#### [Task to carry out]
Scan the entries below and extract each line with the word "path" in it.

#### [Data section]
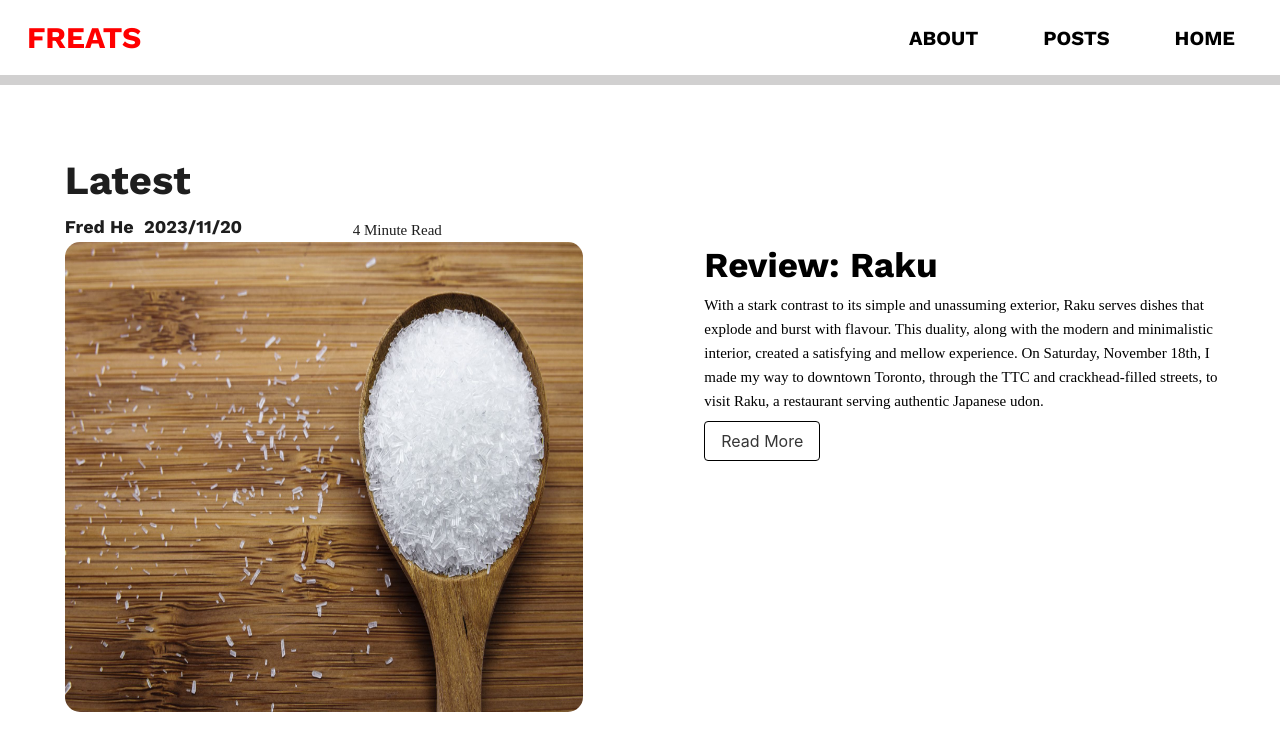
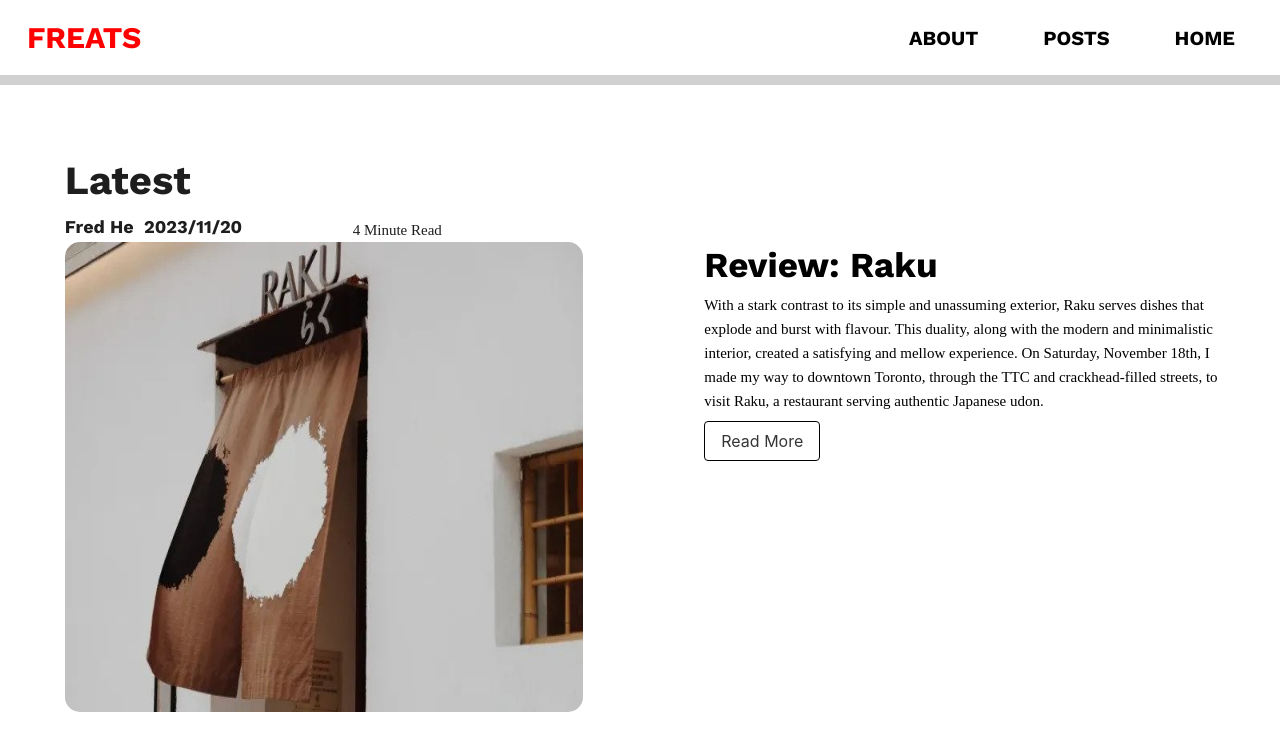
Before and after one commit to fredh2006/freats_blog, a Vue app in the folder freats-blog/: page /home in a window 1280 px wide. Shown: the top 750 px of the page. Built offline with nearby package versions, Linux system fonts and the light colour scheme; a web font is replaced by a local one.

Commit message:
raku image

```diff
--- a/freats-blog/src/views/HomeView.vue
+++ b/freats-blog/src/views/HomeView.vue
@@ -14,7 +14,7 @@ import TheHighlightBanner from '../components/TheHighlightBanner.vue'
           <div class="metadata metadata-text">Fred He&nbsp; 2023/11/20</div>
           <div class="date metadata-text">4 Minute Read</div>
         </div>
-        <img src="../../public/msg.jpg" class="preview-image" @click="click" />
+        <img src="../../public/raku.jpg" class="preview-image" @click="click" />
       </div>
       <div class="container right column" id="home-text">
         <h1 class="preview-title">Review: Raku</h1>
```
Also changed, not shown: freats-blog/public/raku.jpg (added), 16 other files (tests, documents, lock files or other folders).
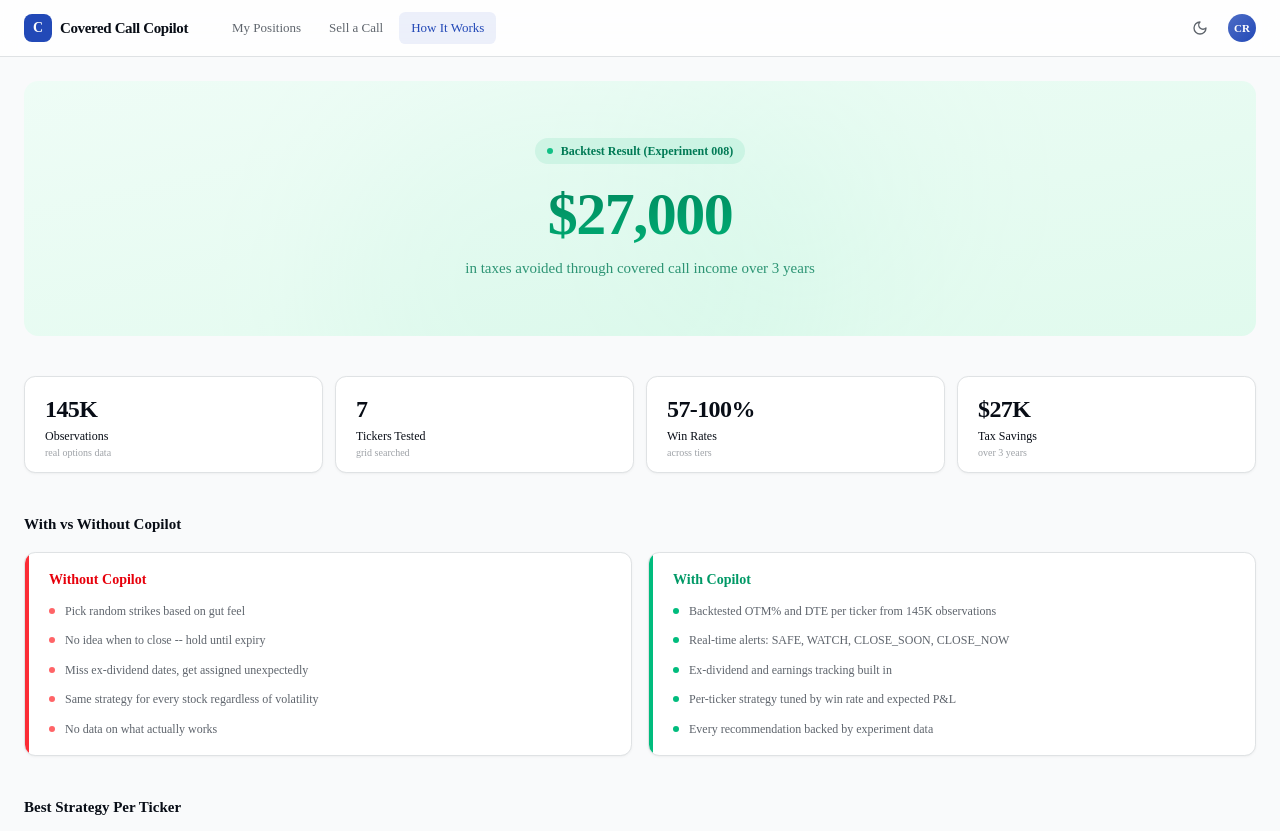
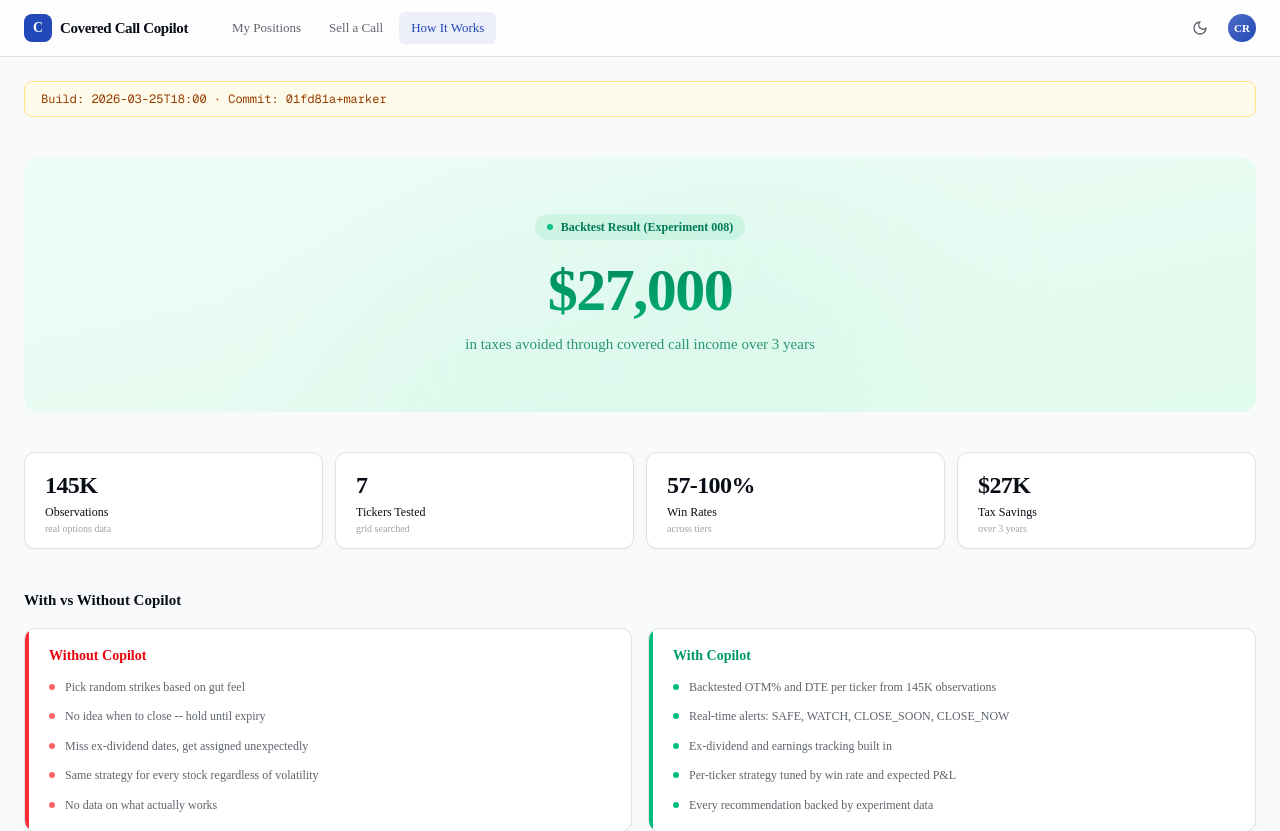
Before and after one commit to charlesrogers/options-edge-finder, a Next.js app in the folder web/: page /how-it-works in a window 1280 px wide. Shown: the top 831 px of the page. Built offline with nearby package versions, Linux system fonts and the light colour scheme.

Commit message:
Add visible version marker to diagnose deploy

```diff
--- a/web/src/app/how-it-works/page.tsx
+++ b/web/src/app/how-it-works/page.tsx
@@ -68,6 +68,10 @@
 export default function HowItWorksPage() {
   return (
     <div className="space-y-10">
+      {/* VERSION MARKER — remove once deploy is confirmed */}
+      <div className="rounded-lg bg-amber-50 border border-amber-200 px-4 py-2 text-[12px] text-amber-800 font-mono">
+        Build: 2026-03-25T18:00 · Commit: 01fd81a+marker
+      </div>
       {/* ── Hero Section ── */}
       <section className="relative overflow-hidden rounded-2xl border-0">
         {/* Blurred background orbs */}
```
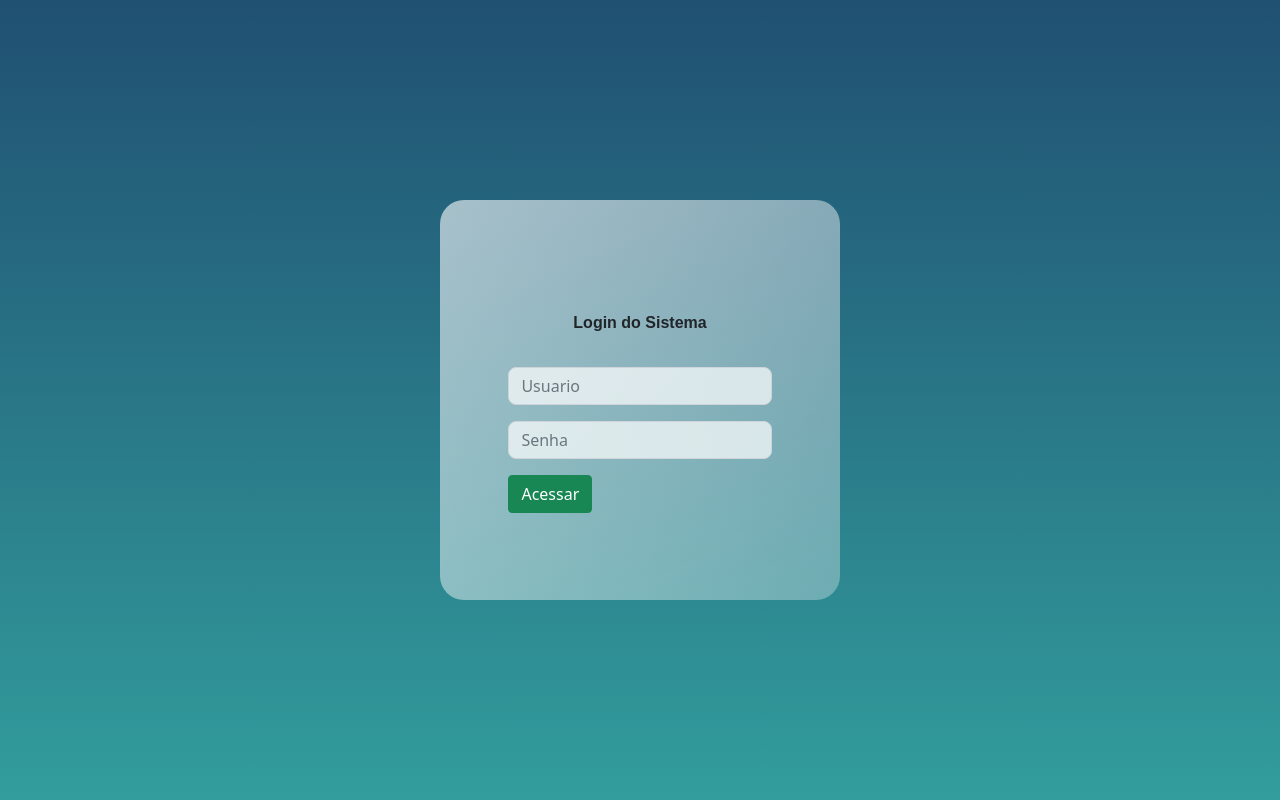
After one commit to orionsamuel/CRUD-Edmundo-Neves, a Django app: page /login/ in a window 1280 px wide. The commit adds this page. Run offline with Django 3.2, Linux system fonts and the light colour scheme; some libraries are stand-ins or nearby versions.

Commit message:
Parte do login funcionando

```diff
--- /dev/null
+++ b/app/templates/login.html
@@ -0,0 +1,78 @@
+<!DOCTYPE html>
+{% load static %}
+    <html>
+        <head>
+            <meta charset="UTF-8">
+            <title>Cadastro de Alunos</title>
+            <link rel="stylesheet" href="https://cdn.jsdelivr.net/npm/bootstrap@5.0.1/dist/css/bootstrap.min.css" rel="stylesheet" integrity="sha384-+0n0xVW2eSR5OomGNYDnhzAbDsOXxcvSN1TPprVMTNDbiYZCxYbOOl7+AMvyTG2x" crossorigin="anonymous">
+            <link rel="icon" href="{% static 'assets/images/favicon/favicon.ico' %}">
+            <script src="https://ajax.googleapis.com/ajax/libs/jquery/3.5.1/jquery.min.js"></script>
+            <link href="https://cdn.jsdelivr.net/npm/bootstrap@5.0.0/dist/css/bootstrap.min.css" rel="stylesheet" integrity="sha384-wEmeIV1mKuiNpC+IOBjI7aAzPcEZeedi5yW5f2yOq55WWLwNGmvvx4Um1vskeMj0" crossorigin="anonymous">
+            <script src="https://cdn.jsdelivr.net/npm/js-cookie@rc/dist/js.cookie.min.js"></script>
+            <script src="https://kit.fontawesome.com/c5dcbf4cfc.js" crossorigin="anonymous"></script>
+            <style>
+                .login {
+                    height: 100vh;
+                    width: 100vw;
+                    display: flex;
+                    justify-content: center;
+                    align-items: center;
+                    background: linear-gradient(#205072, #329D9C); }
+
+                .login .container {
+                    height: 25rem;
+                    width: 25rem;
+                    display: flex;
+                    flex-direction: column;
+                    justify-content: center;
+                    align-items: center;
+                    background: linear-gradient(to right bottom, rgba(255, 255, 255, 0.6), rgba(255, 255, 255, 0.3));
+                    border-radius: 1.5rem; }
+
+                .login .container .title-container {
+                    margin: 2rem;
+                    font-family: 'Lexend', sans-serif;
+                    font-weight: 600;
+                    font-size: 1rem; }
+
+                .login .container .form-container {
+                    width: 70%; }
+
+                .login .container form input {
+                    border-radius: 0.5rem;
+                    background: rgba(255, 255, 255, 0.7); }
+
+                .login .container form input:focus {
+                    background: white; }
+            </style>
+        </head>
+        <body>
+            <div class="login">
+                <div class="container">
+                    <div class="title-container">Login do Sistema</div>
+                    <div class="form-container">
+                    <form action="/submit/" method="POST" class="form-group">
+                    {% csrf_token %}
+                        <label class="sr-only" for="username_input">Usuario</label>
+                        <div class="input-group mb-3 mr-lg">
+                            <input type="text" class="form-control" id="username_input" name="username" placeholder="Usuario">
+                        </div>
+                        <label class="sr-only" for="password_input">Senha</label>
+                        <div class="input-group mb-3">
+                            <input type="password" class="form-control" id="password_input" name="password" placeholder="Senha">
+                        </div>
+
+                        {% for message in messages %}
+                        <div class="alert alert-danger">
+                            {{ message }}
+                        </div>
+                        {% endfor %}
+                        <button type="submit" class="btn btn-success mb-2 button-login">Acessar</button>
+                    </form>
+                    </div>
+                </div>
+            </div>
+            <script src="https://cdnjs.cloudflare.com/ajax/libs/popper.js/1.12.9/umd/popper.min.js" integrity="sha384-ApNbgh9B+Y1QKtv3Rn7W3mgPxhU9K/ScQsAP7hUibX39j7fakFPskvXusvfa0b4Q" crossorigin="anonymous"></script>
+            <script src="https://maxcdn.bootstrapcdn.com/bootstrap/4.0.0/js/bootstrap.min.js" integrity="sha384-JZR6Spejh4U02d8jOt6vLEHfe/JQGiRRSQQxSfFWpi1MquVdAyjUar5+76PVCmYl" crossorigin="anonymous"></script>
+        </body>
+    </html>
--- a/app/views.py
+++ b/app/views.py
@@ -1,27 +1,66 @@
 from app.models import Alunos
 from django.shortcuts import redirect, render
+from django.contrib.auth import authenticate, login, logout
+from django.contrib.auth.decorators import login_required, permission_required
+from django.views.decorators.csrf import csrf_protect
+from django.contrib import messages
+from django.contrib.auth.models import User
 from app.forms import AlunosForm
 from app.models import Alunos
 
 # Create your views here.
 
+@login_required(login_url='/login/')
 def home(request):
     data = {}
     data['db'] = Alunos.objects.all()
     data['form'] = AlunosForm()
     return render(request, 'index.html', data)
 
-def form(request):
-    data = {}
-    data['form'] = AlunosForm()
-    return render(request, 'form.html', data)
+def user_login(request):
+    session = request.session.session_key
+    if session:
+        return redirect('/')
+    else:
+        return render(request, 'login.html')
 
+def auth_user_login(request):
+    if request.POST:
+        username = request.POST.get('username')
+        password = request.POST.get('password')
+        user = authenticate(username=username, password=password)
+        return user
+
+@login_required(login_url='/login/')
+def user_logout(request):
+    if request.method == "GET":
+        if request.GET.get('logout') == 'logout':
+            logout(request)
+            return redirect('/login/')
+        else:
+            return redirect('/')
+
+@csrf_protect
+def submit_login(request):
+    logged_user = auth_user_login(request)
+
+    if logged_user is not None:
+        request.session['user_id'] = logged_user.id
+        login(request, logged_user)
+
+        return redirect('/')
+    else:
+        messages.error(request, "Usuário ou senha inválidos. Tente novamente!")
+    return redirect('/login/')
+
+@login_required(login_url='/login/')
 def create(request):
     form = AlunosForm(request.POST or None)
     if form.is_valid():
         form.save()
         return redirect('home')
 
+@login_required(login_url='/login/')
 def update(request, pk):
     data = {}
     data['db'] = Alunos.objects.get(pk=pk)
@@ -30,6 +69,7 @@ def update(request, pk):
         form.save()
         return redirect('home')
 
+@login_required(login_url='/login/')
 def delete(request, pk):
     db = Alunos.objects.get(pk=pk)
     db.delete()
--- a/project/urls.py
+++ b/project/urls.py
@@ -15,12 +15,14 @@ Including another URLconf
 """
 from django.contrib import admin
 from django.urls import path
-from app.views import home, form, create, update, delete
+from app.views import home, user_login, user_logout, submit_login, create, update, delete
 
 urlpatterns = [
     path('admin/', admin.site.urls),
     path('', home, name='home'),
-    path('form/', form, name='form'),
+    path('login/', user_login, name='login'),
+    path('submit/', submit_login, name='submit_login'),
+    path('logout/', user_logout, name='logout'),
     path('create/', create, name='create'),
     path('update/<int:pk>', update, name='update'),
     path('delete/<int:pk>', delete, name='delete'),
```
Also changed, not shown: app/templates/index.html (+43 -0 lines), db.sqlite3.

#### [Answer space]
 from django.urls import path
     path('admin/', admin.site.urls),
     path('', home, name='home'),
-    path('form/', form, name='form'),
+    path('login/', user_login, name='login'),
+    path('submit/', submit_login, name='submit_login'),
+    path('logout/', user_logout, name='logout'),
     path('create/', create, name='create'),
     path('update/<int:pk>', update, name='update'),
     path('delete/<int:pk>', delete, name='delete'),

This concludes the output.